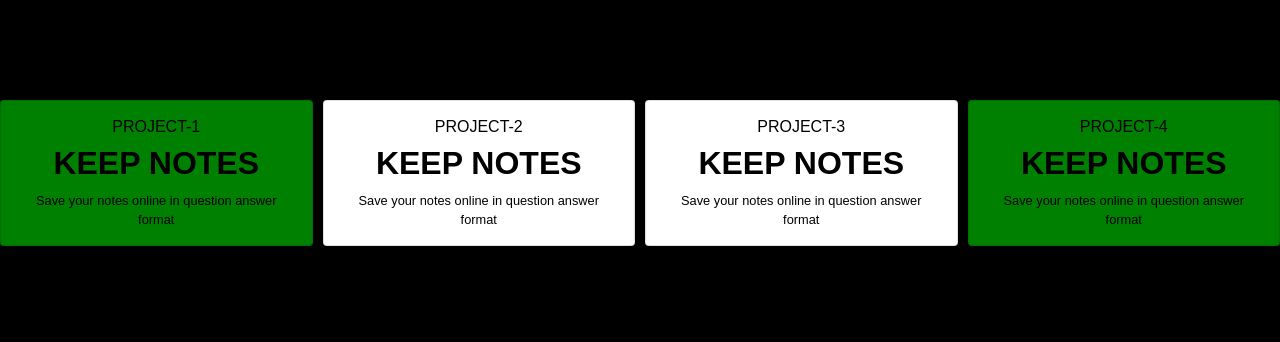
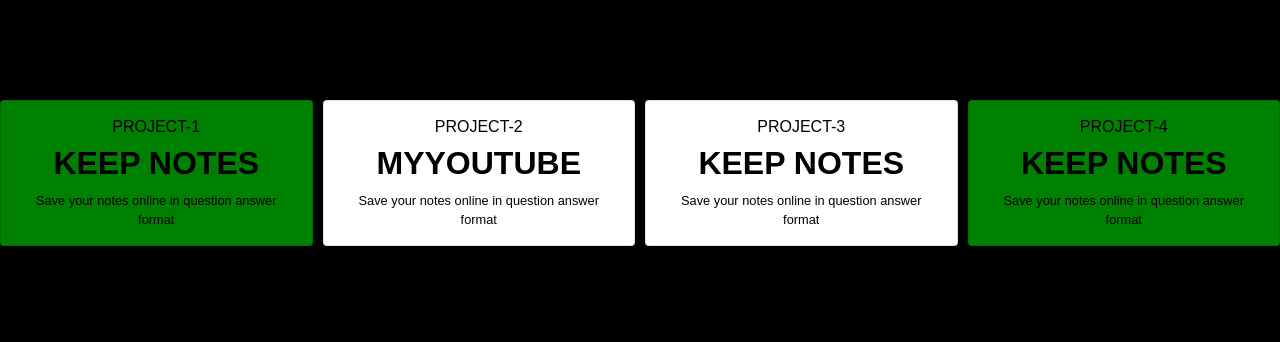
Before and after one commit to akashgupta77500/PROJECTS, a Django app: page /project in a window 1280 px wide. Shown: the part 66-408 px from the top of the page. Run offline with Django 3.2, Linux system fonts and the light colour scheme; some libraries are stand-ins or nearby versions.

Commit message:
Update project.html

```diff
--- a/akash/templates/project.html
+++ b/akash/templates/project.html
@@ -146,7 +146,7 @@
   <div class="column">
     <div class="card"style="background-color:white;color:black">
         <h6>PROJECT-2</h6>
-      <h2><a href="{% url 'study' %}" style="color:black"><b>KEEP NOTES</b></a></h2>
+      <h2><a href="https://my--youtube.herokuapp.com/" style="color:black"><b>MYYOUTUBE</b></a></h2>
        <small> Save your notes online in question answer format</small>
     </div>
   </div>
```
##############################
The answer should consist of every line above, exact and free of images.

◆ Task output:
Before and after one commit to akashgupta77500/PROJECTS, a Django app: page /project in a window 1280 px wide. Shown: the part 66-408 px from the top of the page. Run offline with Django 3.2, Linux system fonts and the light colour scheme; some libraries are stand-ins or nearby versions.

Commit message:
Update project.html

```diff
--- a/akash/templates/project.html
+++ b/akash/templates/project.html
@@ -146,7 +146,7 @@
   <div class="column">
     <div class="card"style="background-color:white;color:black">
         <h6>PROJECT-2</h6>
-      <h2><a href="{% url 'study' %}" style="color:black"><b>KEEP NOTES</b></a></h2>
+      <h2><a href="https://my--youtube.herokuapp.com/" style="color:black"><b>MYYOUTUBE</b></a></h2>
        <small> Save your notes online in question answer format</small>
     </div>
   </div>
```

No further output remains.